A 2017 season marred by injuries, controversies and simmering tensions between players, owners, fans and even politicians culminated in one of the more riveting Super Bowls ever. Consider it a microcosm of today's NFL, which has never been more profitable, or more polarizing. Thus, while there are hundreds of apt storylines worth highlighting as the league roars toward its 98th season in existence, we enjoyed the task of paring them down to the top 10. Protests, collusion claims test NFL's strength The player movement spurred by then-49ers QB Colin Kaepernick, who first knelt during the national anthem in 2016 to protest social injustice and police brutality, hasn't gone away. The league, some
The Tennessee Titans spent their last day of minicamp Thursday learning gun safety from Metro Nashville Police and getting a feel for the challenges of that job. Nashville Predators star P.K. Subban devised and paid for a program over the past season in which Nashville Police officers and underprivileged kids got together to eat and watch the Preds play. And now is a good time for someone in the local sports landscape to educate as many kids as possible about how to handle an interaction with an officer and to understand their rights in that situation. That's part of what Colin Kaepernick has been doing with his camps in various cities for nearly two years now — since shortly after he became
Caption Close I love American football. I love the NFL. I love the level of competition, the human conditioning and extraordinary effort that the world is able to witness from September to February each year. Football brings us BBQ's, friendly rivalries and funny commercials. It embodies "Americanism" at its finest — raw power, competition and disciplined strength. I was disappointed in the NFL owners' recent decision that will not require NFL players to be on the field during our National Anthem. Given the circumstances, this was the best decision possible as they were in an impossible position, locked between infringing on players' First Amendment rights and the dictatorial position of mandating

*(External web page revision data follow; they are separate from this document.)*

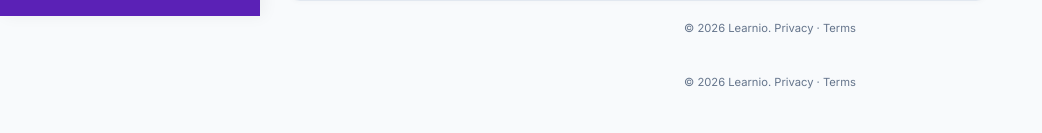
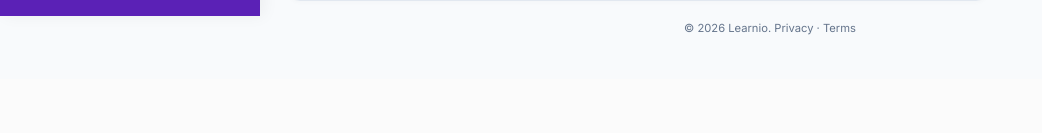
Before and after one commit to mhasantanveer546/Learnio, a Flask app: page /assignments/create in a window 1280 px wide. Shown: the part 784-917 px from the top of the page, without its empty margins (0-1042 px from the left). After the commit the page ends 819 px from the top, so only its background shows below. Run offline with Flask 3, Linux system fonts and the light colour scheme; the visitor is signed in with stand-in values (Sample User, id 1); data comes from the database, SQL or seed files in the repository; data that the repository does not hold is empty; some libraries are stand-ins or nearby versions.

Commit message:
fix: footer

```diff
--- a/app/templates/components/footer.html
+++ b/app/templates/components/footer.html
@@ -4,10 +4,4 @@
         <a href="{{ url_for('main.privacy_policy') }}" style="color: var(--text-muted);">Privacy</a> ·
         <a href="{{ url_for('main.terms_of_service') }}" style="color: var(--text-muted);">Terms</a>
     </p>
-</div><div style="text-align: center; padding: 20px; color: var(--text-muted); font-size: 0.8rem;">
-    <p>
-        &copy; {{ current_year }} Learnio.
-        <a href="{{ url_for('main.privacy_policy') }}" style="color: var(--text-muted);">Privacy</a> ·
-        <a href="{{ url_for('main.terms_of_service') }}" style="color: var(--text-muted);">Terms</a>
-    </p>
 </div>
```
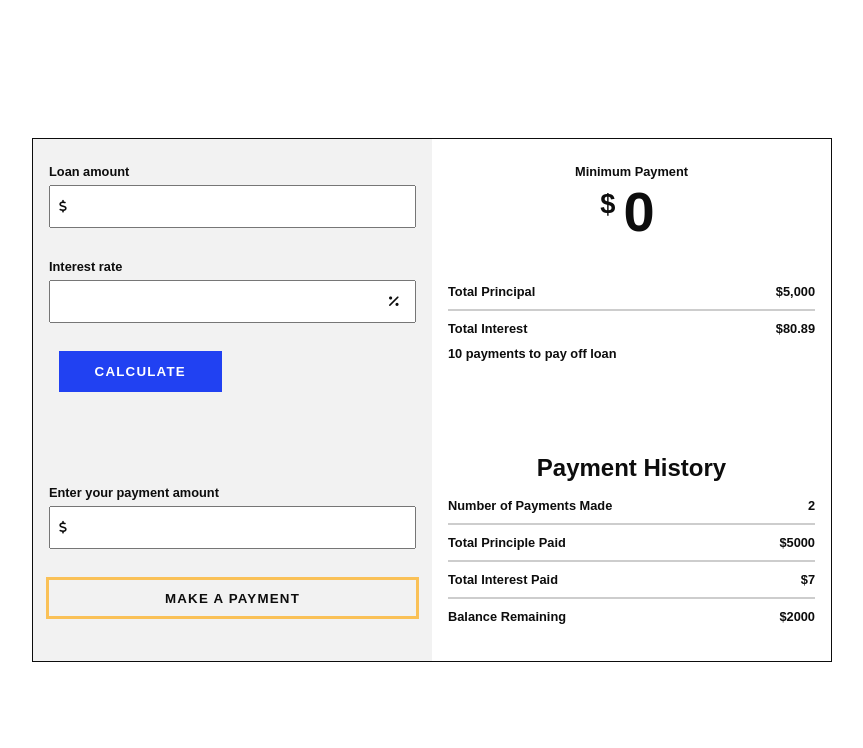
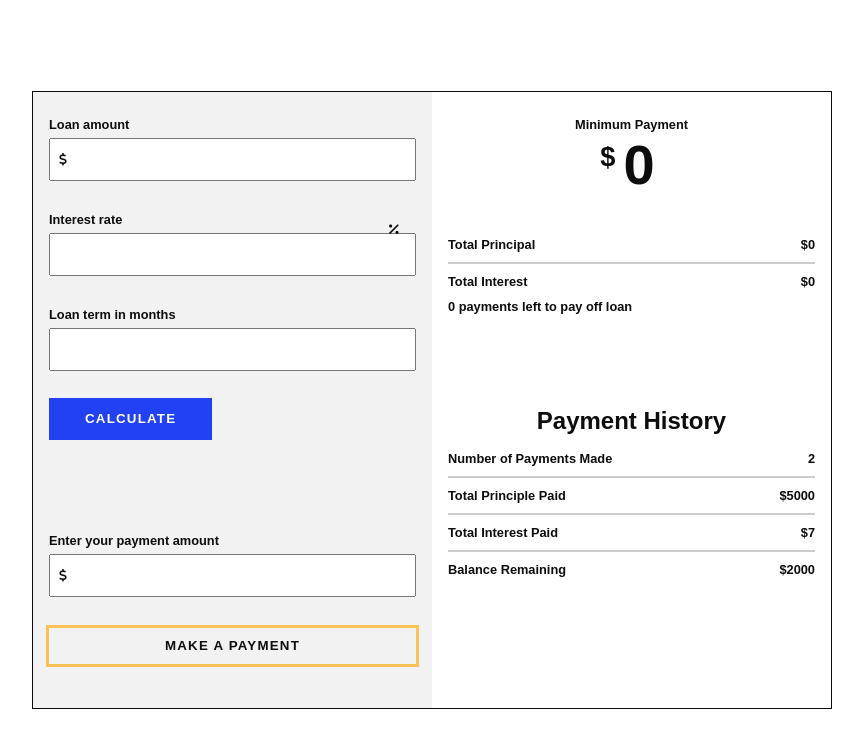
Before and after one commit to j-phillips-hub/debt-free-calculator, a React (Create React App) app: page / in a window 1280 px wide. Shown: the top 748 px of the page, without its empty margins (208-1071 px from the left). Built offline with nearby package versions, Linux system fonts and the light colour scheme.

Commit message:
Major changes

```diff
--- a/src/components/Input.jsx
+++ b/src/components/Input.jsx
@@ -10,7 +10,7 @@ function Input(props) {
       <input
         onKeyUp={props.handleInput}
         className="form__input"
-        type="text"
+        type="number"
         data={props.data}
       />
     </div>
--- a/src/components/MakeAPayment.jsx
+++ b/src/components/MakeAPayment.jsx
@@ -12,7 +12,11 @@ class MakeAPayment extends React.Component {
     this.state = {
       loanAmount: "",
       interestRate: "",
+      loanTerm: 0,
       minimumPayment: 0,
+      paymentPrincipal: 0,
+      paymentInterest: 0,
+      paymentsLeft: 0,
     };
   }
 
@@ -23,21 +27,28 @@ class MakeAPayment extends React.Component {
     if (data.match("loan-amount")) {
       this.setState({ loanAmount: inputValue });
     } else if (data.match("interest-rate")) {
-      this.setState({ interestRate: inputValue / 100 });
+      this.setState({ interestRate: inputValue });
+    } else if (data.match("loan-term")) {
+      this.setState({ loanTerm: inputValue });
     }
   };
 
   calculateMinimumPayment = (e) => {
-    const { loanAmount, interestRate } = this.state;
-    const totalInterest = (interestRate / 12) * loanAmount;
-    const basePayment = loanAmount * 0.01;
-    const minimumPayment = basePayment + totalInterest;
+    const { loanAmount, interestRate, loanTerm } = this.state;
+    const interest = loanAmount * ((interestRate * 0.02) / loanTerm);
+    const minimumPayment = loanAmount / loanTerm + interest;
+    const paymentPrincipal = minimumPayment - interest;
+
     this.setState({ minimumPayment: minimumPayment.toFixed(2) });
+    this.setState({ paymentPrincipal: paymentPrincipal.toFixed(2) });
+    this.setState({ paymentInterest: interest.toFixed(2) });
+    this.setState({ paymentsLeft: loanTerm });
     e.preventDefault();
   };
 
   render() {
-    const { minimumPayment } = this.state;
+    const { minimumPayment, paymentPrincipal, paymentInterest, paymentsLeft } =
+      this.state;
     return (
       <React.Fragment>
         <section className="makeAPaymentSection">
@@ -57,6 +68,12 @@ class MakeAPayment extends React.Component {
               data="interest-rate"
             />
             <FontAwesomeIcon icon="fas fa-percent" />
+            <Input
+              label="Loan term in months"
+              htmlFor="loan-term"
+              data="loan-term"
+              handleInput={this.getInputValue}
+            />
             <CalculateBtn calculateValue={this.calculateMinimumPayment} />
           </form>
 
@@ -73,7 +90,13 @@ class MakeAPayment extends React.Component {
             </button>
           </div>
         </section>
-        <PaymentInfo minimumPayment={minimumPayment} />
+
+        <PaymentInfo
+          minimumPayment={minimumPayment}
+          paymentPrincipal={paymentPrincipal}
+          paymentInterest={paymentInterest}
+          paymentsLeft={paymentsLeft}
+        />
       </React.Fragment>
     );
   }
--- a/src/components/PaymentInfo.jsx
+++ b/src/components/PaymentInfo.jsx
@@ -3,7 +3,8 @@ import "../styles/PaymentInfo.css";
 import "../styles/Btn.css";
 
 function PaymentInfo(props) {
-  const { minimumPayment } = props;
+  const { minimumPayment, paymentPrincipal, paymentInterest, paymentsLeft } =
+    props;
   return (
     <section className="paymentInfoSection">
       <div className="paymentInfo">
@@ -15,14 +16,14 @@ function PaymentInfo(props) {
       <div className="totalPaid">
         <p className="flex totalPaid">
           <span>Total Principal</span>
-          <span>$5,000</span>
+          <span>${paymentPrincipal}</span>
         </p>
         <hr />
         <p className="flex totalPaid">
           <span>Total Interest</span>
-          <span>$80.89</span>
+          <span>${paymentInterest}</span>
         </p>
-        <p>10 payments to pay off loan</p>
+        <p>{paymentsLeft} payments left to pay off loan</p>
       </div>
 
       <div className="paymentHistory">
--- a/src/styles/App.css
+++ b/src/styles/App.css
@@ -27,10 +27,21 @@ section {
   padding: 1.5625rem 1rem;
 }
 
-input[type="text"] {
+input[type="number"] {
   color: var(--clr-text);
   font-weight: 700;
   padding: 0.75rem 0 0.75rem 1.4rem;
+}
+
+/* Removes default number arrows in Firefox */
+input[type="number"] {
+  -moz-appearance: textfield;
+}
+
+/* Removes default number arrows in Chrome, Safari, Edge, Opera */
+input::-webkit-outer-spin-button,
+input::-webkit-inner-spin-button {
+  -webkit-appearance: none;
 }
 
 input:focus {
```
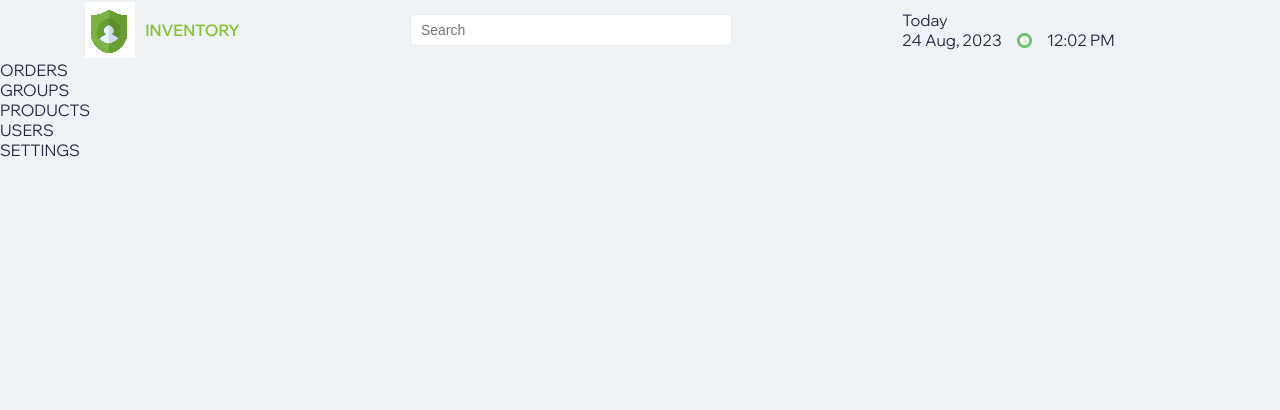
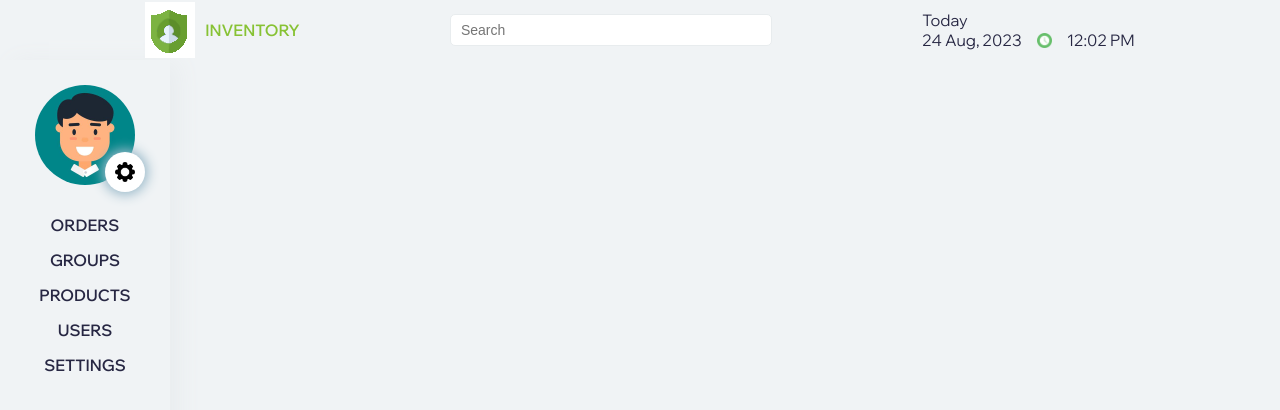
Before and after one commit to Serghii29/dzenCode-test, a Next.js app: page / in a window 1280 px wide. Shown: the top 410 px of the page. Built offline with nearby package versions, Linux system fonts and the light colour scheme.

Commit message:
added style for asideBar

```diff
--- a/components/AsideBar/AsideBar.tsx
+++ b/components/AsideBar/AsideBar.tsx
@@ -1,28 +1,45 @@
 import Link from 'next/link';
 import React from 'react';
+import avatar from '../../public/avatar.jpeg';
+import settings from '../../public/settings.png';
+import classes from '../../styles/asidebar.module.scss';
+// import cn from 'classnames';
 
 export const AsideBar: React.FC = () => {
   return (
-    <div className="aside-bar">
-      <nav className="nav">
-        <div>
-          <Link href={'/orders'}>ORDERS</Link>
+    <div className={classes.aside_bar}>
+      <div className={classes.aside_bar__user_info}>
+        <img src={avatar.src} alt="user avatar" />
+        <img
+          className={classes.settings_icon}
+          src={settings.src}
+          alt="settings icon"
+        />
+      </div>
+
+      <nav className={classes.nav}>
+        <div
+          className={classes.nav__link}
+          // className={({ isActive }) =>
+          //   cn(classes.nav__link, { [classes.nav__link__active]: isActive })}
+        >
+          <Link href={'/orders'}>Orders</Link>
         </div>
 
-        <div>
-          <Link href={'/groups'}>GROUPS</Link>
+        <div className={classes.nav__link}>
+          <Link href={'/groups'}>Groups</Link>
         </div>
 
-        <div>
-          <Link href={'/products'}>PRODUCTS</Link>
+        <div className={classes.nav__link}>
+          <Link href={'/products'}>Products</Link>
         </div>
 
-        <div>
-          <Link href={'/users'}>USERS</Link>
+        <div className={classes.nav__link}>
+          <Link href={'/users'}>Users</Link>
         </div>
 
-        <div>
-          <Link href={'/settings'}>SETTINGS</Link>
+        <div className={classes.nav__link}>
+          <Link href={'/settings'}>Settings</Link>
         </div>
       </nav>
     </div>
--- a/package.json
+++ b/package.json
@@ -16,6 +16,7 @@
     "@types/node": "20.5.3",
     "@types/react": "18.2.21",
     "@types/react-dom": "18.2.7",
+    "classnames": "^2.3.2",
     "date-fns": "^2.30.0",
     "eslint": "8.47.0",
     "eslint-config-next": "13.4.19",
--- /dev/null
+++ b/styles/asidebar.module.scss
@@ -0,0 +1,60 @@
+.aside_bar {
+  width: 120px;
+  height: 100vh;
+  padding: 25px;
+  box-shadow: 10px 0 23px -3px #e8ecee;
+
+  &__user_info {
+    display: flex;
+    justify-content: center;
+    align-items: center;
+    position: relative;
+    margin-bottom: 30px;
+
+    img {
+      width: 100px;
+      border-radius: 50%;
+    }
+
+    .settings_icon {
+      position: absolute;
+      left: 80px;
+      top: 67px;
+      height: 20px;
+      width: 20px;
+      box-shadow: 0 0 12px 3px #99b9c9;
+      padding: 10px;
+      background-color: #fff;
+
+      &:hover {
+        cursor: pointer;
+      }
+    }
+  }
+}
+
+.nav {
+  display: flex;
+  flex-direction: column;
+  align-items: center;
+  gap: 15px;
+
+  &__link {
+    position: relative;
+
+    text-transform: uppercase;
+    font-weight: 600;
+    color:#272743;
+
+    &__active:after {
+      position: absolute;
+      content: "";
+      bottom: -4px;
+      display: block;
+      cursor: pointer;
+      width: 100%;
+      height: 3px;
+      background: #87c234;
+    }
+  }
+}
--- a/styles/header.module.scss
+++ b/styles/header.module.scss
@@ -4,4 +4,5 @@
   align-items: center;
   max-width: 1200px;
   height: 60px;
+  padding: 0 70px;
 }
```
Also changed, not shown: 1 other file (tests, documents, lock files or other folders).
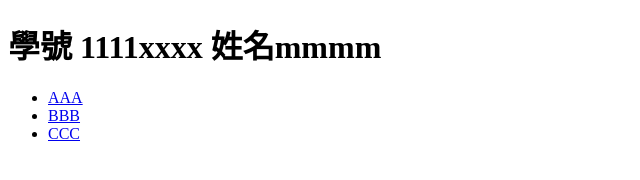
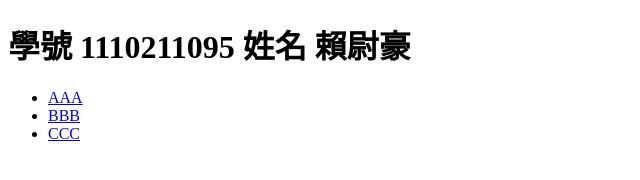
Before and after one commit to weihaolai/homework_content, a plain HTML site: page index.html in a window 1280 px wide. Shown: the whole page, without its empty margins (0-640 px from the left). Drawn offline with Linux system fonts and the light colour scheme.

Commit message:
change title

```diff
--- a/index.html
+++ b/index.html
@@ -7,7 +7,7 @@
     <title>2022 UD2 git practice</title>
 </head>
 <body>
-	<h1>學號 1111xxxx 姓名mmmm</h1>
+	<h1>學號 1110211095 姓名 賴尉豪</h1>
     <ul>
         <li><a href="aaa.html">AAA</a></li>
         <li><a href="bbb.html">BBB</a></li>
```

My first day of employment in a newspaper office was in mid-August 1963 as a copy boy at the Minneapolis Morning Tribune. I've been working in some form for KSTP on AM-1500 radio continuously since September 1983. As I've covered and commented on ballgames, I've always had confidence that the news side across the way and the TV newsroom downstairs were going to be allowed to take on important and interesting issues to the best of their ability. I've always had confidence that there were ownerships willing to say, "Yes, we're going to go with it, even if it costs us some readers, or viewers, or advertisers." It was a great moment in Twin Cities journalism in November 2014, when KSTP owner Stan
The outspoken rapper and NFL quarterback both have inspired controversy by fighting police brutality and racial inequality.